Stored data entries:
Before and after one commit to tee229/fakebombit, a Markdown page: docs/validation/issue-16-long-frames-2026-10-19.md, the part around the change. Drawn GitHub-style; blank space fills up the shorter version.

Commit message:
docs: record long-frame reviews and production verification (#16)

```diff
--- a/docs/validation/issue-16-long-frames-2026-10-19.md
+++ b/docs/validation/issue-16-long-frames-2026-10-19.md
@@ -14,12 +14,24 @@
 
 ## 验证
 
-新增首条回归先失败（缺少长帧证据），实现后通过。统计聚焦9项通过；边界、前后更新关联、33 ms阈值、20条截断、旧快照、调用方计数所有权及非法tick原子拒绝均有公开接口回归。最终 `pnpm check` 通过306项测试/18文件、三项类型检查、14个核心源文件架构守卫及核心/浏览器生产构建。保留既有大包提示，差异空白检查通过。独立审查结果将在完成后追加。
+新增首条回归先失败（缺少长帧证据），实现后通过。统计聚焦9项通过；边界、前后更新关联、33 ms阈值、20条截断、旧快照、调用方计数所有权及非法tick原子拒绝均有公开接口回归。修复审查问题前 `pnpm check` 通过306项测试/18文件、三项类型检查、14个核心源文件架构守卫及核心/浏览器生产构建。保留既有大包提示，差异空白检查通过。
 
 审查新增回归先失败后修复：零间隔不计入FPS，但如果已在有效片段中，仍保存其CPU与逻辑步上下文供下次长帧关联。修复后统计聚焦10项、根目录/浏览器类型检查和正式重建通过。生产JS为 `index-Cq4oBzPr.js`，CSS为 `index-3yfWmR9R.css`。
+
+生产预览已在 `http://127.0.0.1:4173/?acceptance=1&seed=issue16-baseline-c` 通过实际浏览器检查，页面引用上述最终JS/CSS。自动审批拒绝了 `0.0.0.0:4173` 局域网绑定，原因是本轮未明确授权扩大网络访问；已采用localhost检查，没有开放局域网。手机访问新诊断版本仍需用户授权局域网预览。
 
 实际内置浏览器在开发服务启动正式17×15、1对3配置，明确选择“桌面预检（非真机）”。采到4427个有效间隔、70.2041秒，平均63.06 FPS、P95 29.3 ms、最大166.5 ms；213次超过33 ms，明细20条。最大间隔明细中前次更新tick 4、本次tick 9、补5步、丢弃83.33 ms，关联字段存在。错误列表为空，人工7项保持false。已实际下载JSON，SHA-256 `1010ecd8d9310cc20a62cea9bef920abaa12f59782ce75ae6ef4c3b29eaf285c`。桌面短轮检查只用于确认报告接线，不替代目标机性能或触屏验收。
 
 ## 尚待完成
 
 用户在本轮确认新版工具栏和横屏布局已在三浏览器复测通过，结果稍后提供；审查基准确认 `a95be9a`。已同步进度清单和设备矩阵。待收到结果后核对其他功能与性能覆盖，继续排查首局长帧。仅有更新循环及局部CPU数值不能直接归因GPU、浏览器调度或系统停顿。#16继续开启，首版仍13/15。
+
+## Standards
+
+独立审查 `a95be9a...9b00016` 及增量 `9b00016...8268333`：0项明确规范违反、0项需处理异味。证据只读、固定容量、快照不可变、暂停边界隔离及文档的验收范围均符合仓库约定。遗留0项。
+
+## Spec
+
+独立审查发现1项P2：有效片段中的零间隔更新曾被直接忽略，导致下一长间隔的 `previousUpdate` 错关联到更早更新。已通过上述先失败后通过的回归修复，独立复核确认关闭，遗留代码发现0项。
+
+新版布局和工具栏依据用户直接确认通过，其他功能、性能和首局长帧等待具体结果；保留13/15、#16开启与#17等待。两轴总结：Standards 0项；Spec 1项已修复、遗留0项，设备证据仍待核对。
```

WORK TO COMPLETE: Line by line, reproduce the data exactly as given.

RESPONSE FOR THIS EXERCISE:
Before and after one commit to tee229/fakebombit, a Markdown page: docs/validation/issue-16-long-frames-2026-10-19.md, the part around the change. Drawn GitHub-style; blank space fills up the shorter version.

Commit message:
docs: record long-frame reviews and production verification (#16)

```diff
--- a/docs/validation/issue-16-long-frames-2026-10-19.md
+++ b/docs/validation/issue-16-long-frames-2026-10-19.md
@@ -14,12 +14,24 @@
 
 ## 验证
 
-新增首条回归先失败（缺少长帧证据），实现后通过。统计聚焦9项通过；边界、前后更新关联、33 ms阈值、20条截断、旧快照、调用方计数所有权及非法tick原子拒绝均有公开接口回归。最终 `pnpm check` 通过306项测试/18文件、三项类型检查、14个核心源文件架构守卫及核心/浏览器生产构建。保留既有大包提示，差异空白检查通过。独立审查结果将在完成后追加。
+新增首条回归先失败（缺少长帧证据），实现后通过。统计聚焦9项通过；边界、前后更新关联、33 ms阈值、20条截断、旧快照、调用方计数所有权及非法tick原子拒绝均有公开接口回归。修复审查问题前 `pnpm check` 通过306项测试/18文件、三项类型检查、14个核心源文件架构守卫及核心/浏览器生产构建。保留既有大包提示，差异空白检查通过。
 
 审查新增回归先失败后修复：零间隔不计入FPS，但如果已在有效片段中，仍保存其CPU与逻辑步上下文供下次长帧关联。修复后统计聚焦10项、根目录/浏览器类型检查和正式重建通过。生产JS为 `index-Cq4oBzPr.js`，CSS为 `index-3yfWmR9R.css`。
+
+生产预览已在 `http://127.0.0.1:4173/?acceptance=1&seed=issue16-baseline-c` 通过实际浏览器检查，页面引用上述最终JS/CSS。自动审批拒绝了 `0.0.0.0:4173` 局域网绑定，原因是本轮未明确授权扩大网络访问；已采用localhost检查，没有开放局域网。手机访问新诊断版本仍需用户授权局域网预览。
 
 实际内置浏览器在开发服务启动正式17×15、1对3配置，明确选择“桌面预检（非真机）”。采到4427个有效间隔、70.2041秒，平均63.06 FPS、P95 29.3 ms、最大166.5 ms；213次超过33 ms，明细20条。最大间隔明细中前次更新tick 4、本次tick 9、补5步、丢弃83.33 ms，关联字段存在。错误列表为空，人工7项保持false。已实际下载JSON，SHA-256 `1010ecd8d9310cc20a62cea9bef920abaa12f59782ce75ae6ef4c3b29eaf285c`。桌面短轮检查只用于确认报告接线，不替代目标机性能或触屏验收。
 
 ## 尚待完成
 
 用户在本轮确认新版工具栏和横屏布局已在三浏览器复测通过，结果稍后提供；审查基准确认 `a95be9a`。已同步进度清单和设备矩阵。待收到结果后核对其他功能与性能覆盖，继续排查首局长帧。仅有更新循环及局部CPU数值不能直接归因GPU、浏览器调度或系统停顿。#16继续开启，首版仍13/15。
+
+## Standards
+
+独立审查 `a95be9a...9b00016` 及增量 `9b00016...8268333`：0项明确规范违反、0项需处理异味。证据只读、固定容量、快照不可变、暂停边界隔离及文档的验收范围均符合仓库约定。遗留0项。
+
+## Spec
+
+独立审查发现1项P2：有效片段中的零间隔更新曾被直接忽略，导致下一长间隔的 `previousUpdate` 错关联到更早更新。已通过上述先失败后通过的回归修复，独立复核确认关闭，遗留代码发现0项。
+
+新版布局和工具栏依据用户直接确认通过，其他功能、性能和首局长帧等待具体结果；保留13/15、#16开启与#17等待。两轴总结：Standards 0项；Spec 1项已修复、遗留0项，设备证据仍待核对。
```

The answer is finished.